If you have questions about the Stadium Pool, please call me or the school district.
Katie Reed 308-5555
President, Board of Trustees
Northside ISD 397-8770
A Question of Safety – Digital Billboards
Digital billboards represent a giant leap in applied technology that is very appealing to the business person who wants to advertise. Messages can be changed frequently. Prices compare with newspaper and other media. The public can’t turn them off, as with TV or radio.
But, for the public – that’s the problem. Digital billboards are one more distraction for the driver traveling at 60 or 65 miles per hour. Relevant independent studies (mostly by the auto insurance industry) on the usage of cell phones while driving or other driver attention-distracting activities
(eating, putting on makeup, etc.) overwhelmingly show that driver inattention is a major cause of traffic accidents and even fatalities – with younger drivers more subject to distraction.
An analysis of the “100-Car Naturalistic Driving Study”, conducted by the National Highway Traffic Safety Administration and released in 2006 states: taking one’s eyes off the road for more than two seconds for any reason not directly related to driving significantly increased individual near crash/crash risk. The study goes on to say that the factors that make drivers likely to look at an electronic sign for more than two seconds at a time are:
- They are extremely bright and are designed to be visible in bright sunlight and at night. They are designed to be eye-catching, and they are.
- They can be seen from great distances, making them distracting even before they begin to communicate their messages.
- Because the messages rotate, drivers are likely to look to see what comes up next. And, unlike static signs, there will always be the urge to look. These signs do not fade away into “background visual noise.”
- Younger drivers may be more easily distracted by electrical media.
The Federal Highway Administration has initiated a study to examine the safety issues related to electronic signs and will announce its results in 2009. Your City Council could not wait for these studies. It relied upon studies produced by the billboard industry stating that digital billboards had no more impact than static billboards. In October 2007, the first peer review of these studies, conducted by the Maryland State Highway Administration, refuted that conclusion.
We ought to be able to rely upon our local government to protect our safely. Have they let us down?
For more information on driving safety, see:
- “A Critical, Comprehensive Review of Two Studies Recently Released by the Outdoor Advertising Association of America,” by the Maryland State Highway Administration
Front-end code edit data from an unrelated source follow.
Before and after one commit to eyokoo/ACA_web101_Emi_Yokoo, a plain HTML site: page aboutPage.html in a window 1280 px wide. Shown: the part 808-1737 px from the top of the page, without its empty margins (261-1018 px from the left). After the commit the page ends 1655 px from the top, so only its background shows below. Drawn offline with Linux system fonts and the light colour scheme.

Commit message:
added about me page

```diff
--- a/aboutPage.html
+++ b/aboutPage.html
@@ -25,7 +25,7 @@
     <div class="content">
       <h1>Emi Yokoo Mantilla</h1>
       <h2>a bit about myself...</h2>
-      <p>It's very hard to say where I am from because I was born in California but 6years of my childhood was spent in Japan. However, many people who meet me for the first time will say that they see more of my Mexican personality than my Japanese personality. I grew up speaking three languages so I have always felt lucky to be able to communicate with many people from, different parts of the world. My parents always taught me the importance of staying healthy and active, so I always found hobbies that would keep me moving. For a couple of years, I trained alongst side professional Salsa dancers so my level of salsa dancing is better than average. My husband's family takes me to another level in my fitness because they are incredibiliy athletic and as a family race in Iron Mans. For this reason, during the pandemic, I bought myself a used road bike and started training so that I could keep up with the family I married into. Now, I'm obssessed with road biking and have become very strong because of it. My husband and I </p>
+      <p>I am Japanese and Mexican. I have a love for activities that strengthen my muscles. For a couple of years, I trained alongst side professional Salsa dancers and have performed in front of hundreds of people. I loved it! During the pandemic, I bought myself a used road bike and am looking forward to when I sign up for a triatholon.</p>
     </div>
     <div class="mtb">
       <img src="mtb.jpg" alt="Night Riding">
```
- “Billboards and the Digital Age,” by Scenic America
Both studies can be downloaded from www.scenic.org
If you are concerned about your driving safety, let your City Council representative hear from you. This issue comes up again in December 2008. But, don’t wait, let them hear from you now.
A message from June Kachtik, Co-Chair
Scenic San Antonio
Scenic San Antonio is a member organization. Individual dues are $30. Email:
firstname.lastname@example.org. Or, mail to: Scenic Texas, Inc./ 3015 Richmond, Suite 220/ Houston, Texas 77098. If your group would like a presentation on billboards, please contact June Kachtik at email@example.com or 342-0135. She or another member of Scenic Texas is available. We have a 5-minute video that you will appreciate. It shows what can happen when billboards get out of hand.